Requirement: What you return should match the listing exactly, minus its images.

/---

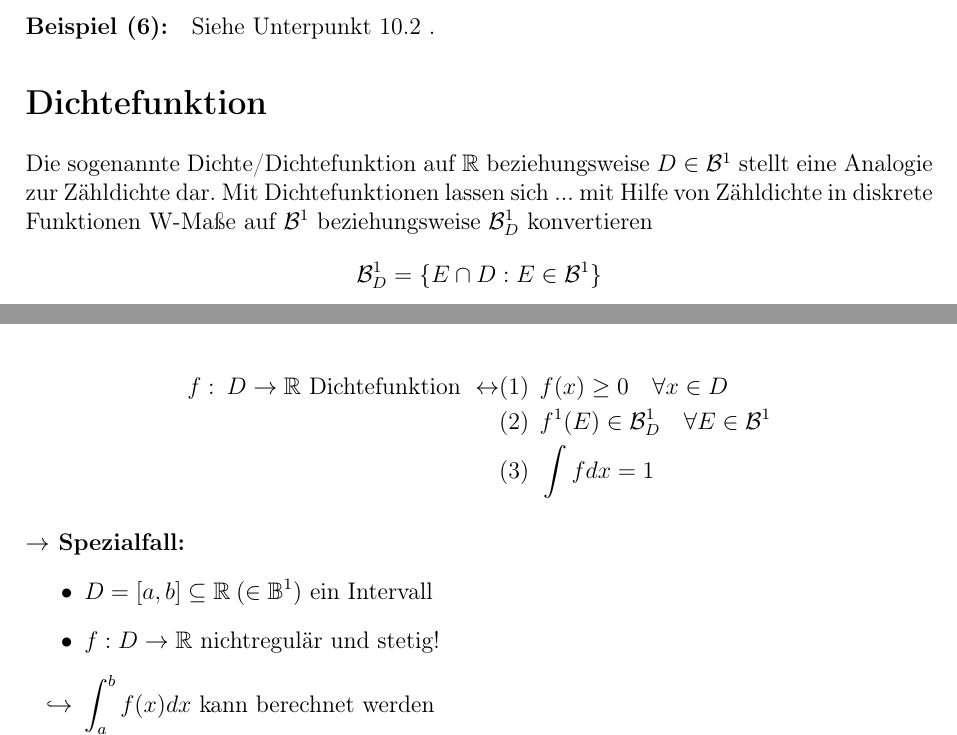
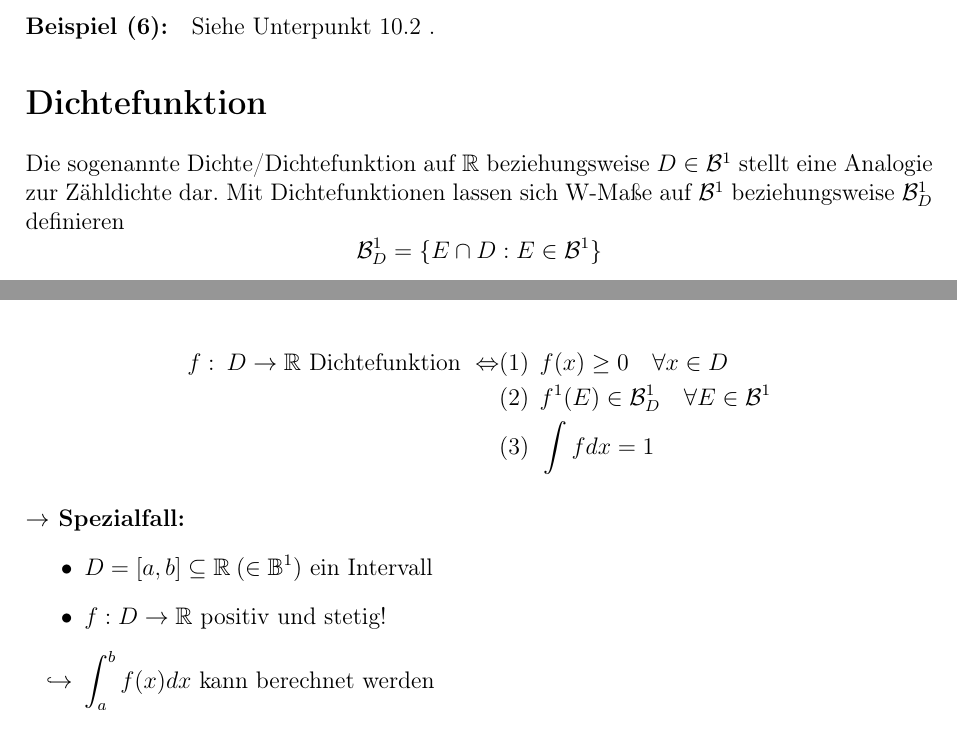
Before and after one commit to PhilT95/Wahrscheinlichkeit18_19, a LaTeX document (WT_Skript/WT_Script.tex): two parts of pages 52 and 53 of 54, joined at a grey line, cut so that both start at the same text. Compiled offline with pdfLaTeX.

Commit message:
Fixed recent lecture

```diff
--- a/WT_Skript/WT_Script.tex
+++ b/WT_Skript/WT_Script.tex
@@ -1660,11 +1660,11 @@ P_{\tilde{X}}(\{\tilde{x}\})\geq\sum_{\tilde{x}\in M} \tilde{x}P_{\tilde{X}}(\{\
 	Siehe Unterpunkt \ref{defBorelsch} .
 
 	\section*{Dichtefunktion}
-	Die sogenannte Dichte/Dichtefunktion auf $\mathbb{R}$ beziehungsweise $D\in\mathcal{B}^1$ stellt eine Analogie zur Zähldichte dar. Mit Dichtefunktionen lassen sich ... mit Hilfe von Zähldichte in diskrete Funktionen W-Maße auf $\mathcal{B}^1$ beziehungsweise $\mathcal{B}^1_D$ konvertieren
+	Die sogenannte Dichte/Dichtefunktion auf $\mathbb{R}$ beziehungsweise $D\in\mathcal{B}^1$ stellt eine Analogie zur Zähldichte dar. Mit Dichtefunktionen lassen sich W-Maße auf $\mathcal{B}^1$ beziehungsweise $\mathcal{B}^1_D$ definieren
 	$$\mathcal{B}^1_D = \{E\cap D : E\in\mathcal{B}^1\}$$
 	$$$$
 	\begin{align*}
-	f:\: D\rightarrow\mathbb{R} \text{ Dichtefunktion }  \leftrightarrow & (1)\:\: f(x)\geq 0 \quad \forall x\in D\\
+	f:\: D\rightarrow\mathbb{R} \text{ Dichtefunktion }  \Leftrightarrow & (1)\:\: f(x)\geq 0 \quad \forall x\in D\\
 	& (2)\:\: f^1(E)\in\mathcal{B}^1_D \quad \forall E\in\mathcal{B}^1\\
 	& (3)\:\: \int fdx = 1
 	\end{align*}
@@ -1672,7 +1672,7 @@ P_{\tilde{X}}(\{\tilde{x}\})\geq\sum_{\tilde{x}\in M} \tilde{x}P_{\tilde{X}}(\{\
 	\paragraph{$\rightarrow$ Spezialfall:}
 	\begin{itemize}
 		\item $\displaystyle D=[a,b]\subseteq\mathbb{R} \: (\in\mathbb{B}^1)$ ein Intervall
-		\item $f:D\rightarrow\mathbb{R}$ nichtregulär und stetig!
+		\item $f:D\rightarrow\mathbb{R}$ positiv und stetig!
 		\item[$\hookrightarrow$] $\displaystyle \int^b_a f(x)dx$ kann berechnet werden\\
 		falls $\displaystyle \int_a^b f(x)dx=1$ , liegt mit $f$ eine Dichtefunktion vor
 		\item[$\hookrightarrow$] Wir können ein W-Maß berechnen
```
Also changed, not shown: WT_Skript/WT_Script.pdf.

\---

Your solution:
Before and after one commit to PhilT95/Wahrscheinlichkeit18_19, a LaTeX document (WT_Skript/WT_Script.tex): two parts of pages 52 and 53 of 54, joined at a grey line, cut so that both start at the same text. Compiled offline with pdfLaTeX.

Commit message:
Fixed recent lecture

```diff
--- a/WT_Skript/WT_Script.tex
+++ b/WT_Skript/WT_Script.tex
@@ -1660,11 +1660,11 @@ P_{\tilde{X}}(\{\tilde{x}\})\geq\sum_{\tilde{x}\in M} \tilde{x}P_{\tilde{X}}(\{\
 	Siehe Unterpunkt \ref{defBorelsch} .
 
 	\section*{Dichtefunktion}
-	Die sogenannte Dichte/Dichtefunktion auf $\mathbb{R}$ beziehungsweise $D\in\mathcal{B}^1$ stellt eine Analogie zur Zähldichte dar. Mit Dichtefunktionen lassen sich ... mit Hilfe von Zähldichte in diskrete Funktionen W-Maße auf $\mathcal{B}^1$ beziehungsweise $\mathcal{B}^1_D$ konvertieren
+	Die sogenannte Dichte/Dichtefunktion auf $\mathbb{R}$ beziehungsweise $D\in\mathcal{B}^1$ stellt eine Analogie zur Zähldichte dar. Mit Dichtefunktionen lassen sich W-Maße auf $\mathcal{B}^1$ beziehungsweise $\mathcal{B}^1_D$ definieren
 	$$\mathcal{B}^1_D = \{E\cap D : E\in\mathcal{B}^1\}$$
 	$$$$
 	\begin{align*}
-	f:\: D\rightarrow\mathbb{R} \text{ Dichtefunktion }  \leftrightarrow & (1)\:\: f(x)\geq 0 \quad \forall x\in D\\
+	f:\: D\rightarrow\mathbb{R} \text{ Dichtefunktion }  \Leftrightarrow & (1)\:\: f(x)\geq 0 \quad \forall x\in D\\
 	& (2)\:\: f^1(E)\in\mathcal{B}^1_D \quad \forall E\in\mathcal{B}^1\\
 	& (3)\:\: \int fdx = 1
 	\end{align*}
@@ -1672,7 +1672,7 @@ P_{\tilde{X}}(\{\tilde{x}\})\geq\sum_{\tilde{x}\in M} \tilde{x}P_{\tilde{X}}(\{\
 	\paragraph{$\rightarrow$ Spezialfall:}
 	\begin{itemize}
 		\item $\displaystyle D=[a,b]\subseteq\mathbb{R} \: (\in\mathbb{B}^1)$ ein Intervall
-		\item $f:D\rightarrow\mathbb{R}$ nichtregulär und stetig!
+		\item $f:D\rightarrow\mathbb{R}$ positiv und stetig!
 		\item[$\hookrightarrow$] $\displaystyle \int^b_a f(x)dx$ kann berechnet werden\\
 		falls $\displaystyle \int_a^b f(x)dx=1$ , liegt mit $f$ eine Dichtefunktion vor
 		\item[$\hookrightarrow$] Wir können ein W-Maß berechnen
```
Also changed, not shown: WT_Skript/WT_Script.pdf.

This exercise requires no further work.